Narrator: This is Science Today.
Wasting syndrome -- extreme weight loss -- is an
increasingly common problem among people with AIDS,
and doctors are looking for a way to fight it. One
national study is testing thalidomide, a sedative
that's infamous for causing birth defects. But thalidomide
has been used in other, more beneficial ways, according
to Dr. Morris Schambelan of the University of California,
Schambelan: And it's been known for awhile that thalidomide causes weight gain in patients with other kinds of infections, particularly with tuberculosis.
Narrator: Schambelan is running the San Francisco arm of the thalidomide study. He says the problem isn't simply weight loss.
Schambelan: The real problem with wasting, I think the one that gets people into trouble, is the fact that they've lost lean tissue, lean body mass, muscle and organ mass.

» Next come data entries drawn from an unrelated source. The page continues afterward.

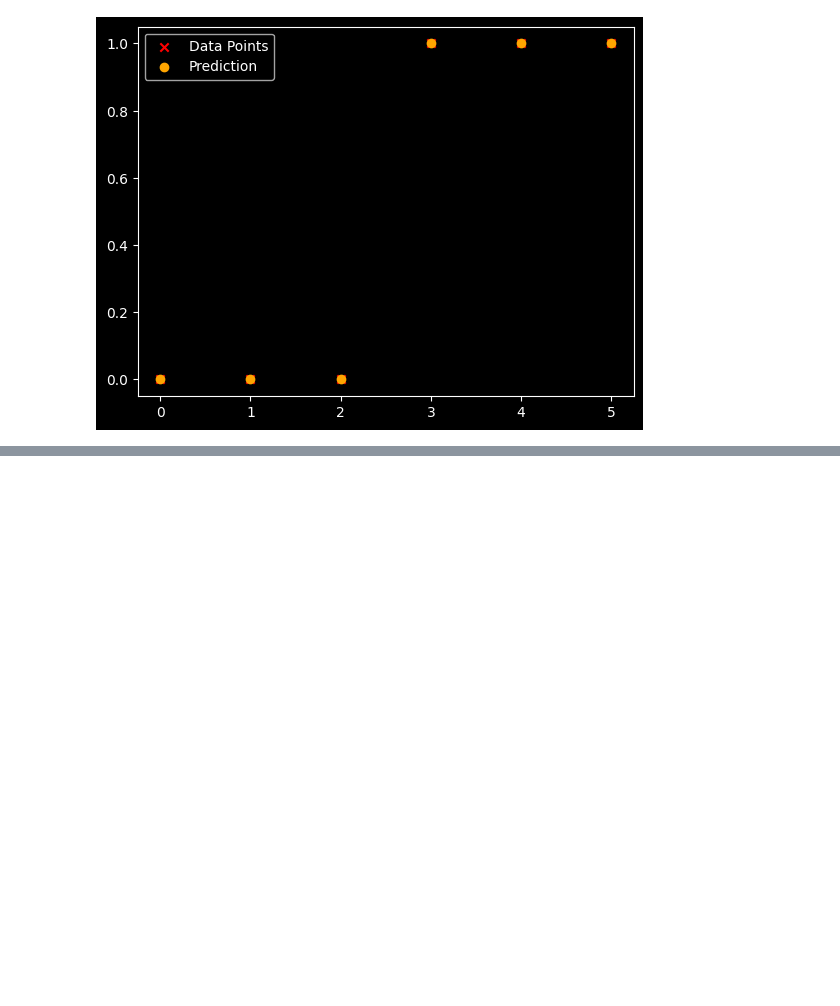
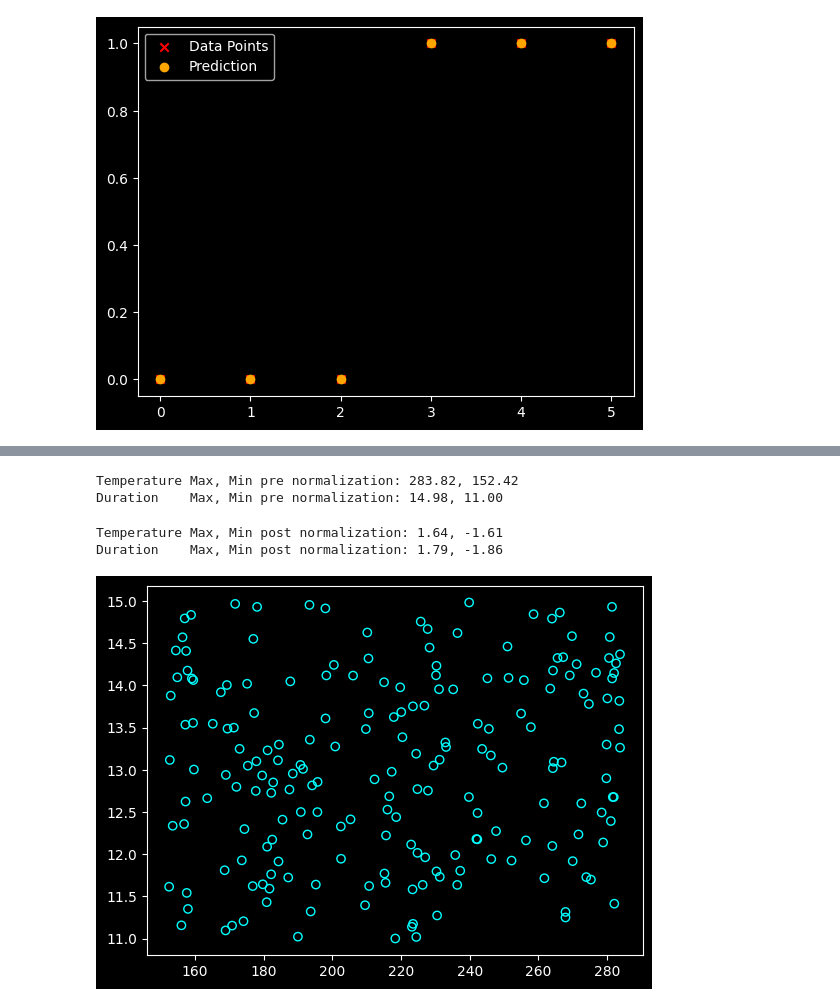
Before and after one commit to f2rra/learning-ml, a Jupyter notebook: advanced.ipynb, the cells around one changed output, grey strips where cells are left out. Cells and saved outputs as stored; diff of their text form; code cells hidden in the pictures; blank space fills up the shorter version.

```diff
--- a/advanced.ipynb
+++ b/advanced.ipynb
@@ -166,0 +173,4 @@ plt.show()
+# %%
+# Create Random Dataset
+temp = np.random.randint(151,284,200) + np.random.rand(200)
+temp.shape
@@ -166,0 +179,3 @@ plt.show()
+# %%
+dur = np.random.randint(11,15,200) + np.random.rand(200)
+dur.shape
@@ -166,0 +205,6 @@ plt.show()
+# %%
+print(f"Temperature Max, Min pre normalization: {np.max(x_train[:,0]):0.2f}, {np.min(x_train[:,0]):0.2f}")
+print(f"Duration    Max, Min pre normalization: {np.max(x_train[:,1]):0.2f}, {np.min(x_train[:,1]):0.2f}")
+# %% [output]
+Temperature Max, Min pre normalization: 283.82, 152.42
+Duration    Max, Min pre normalization: 14.98, 11.00
@@ -166,0 +215,11 @@ plt.show()
+# %%
+print(f"Temperature Max, Min post normalization: {np.max(xn_train[:,0]):0.2f}, {np.min(xn_train[:,0]):0.2f}")
+print(f"Duration    Max, Min post normalization: {np.max(xn_train[:,1]):0.2f}, {np.min(xn_train[:,1]):0.2f}")
+# %% [output]
+Temperature Max, Min post normalization: 1.64, -1.61
+Duration    Max, Min post normalization: 1.79, -1.86
+# %%
+plt.scatter(temp,dur,marker='o',facecolor='None',edgecolors='cyan',lw=1)
+plt.show()
+# %% [output]
+[figure, added]
```
Also changed, not shown: parts of 9 cells of this notebook.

And it turns out the therapies that are currently available that have been approved can cause weight gain, but they cause a gain primarily of fat.
Narrator: It's not known whether thalidomide adds lean tissue or fat, and that's one of the things the study aims to discover. For Science Today, I'm Steve Tokar.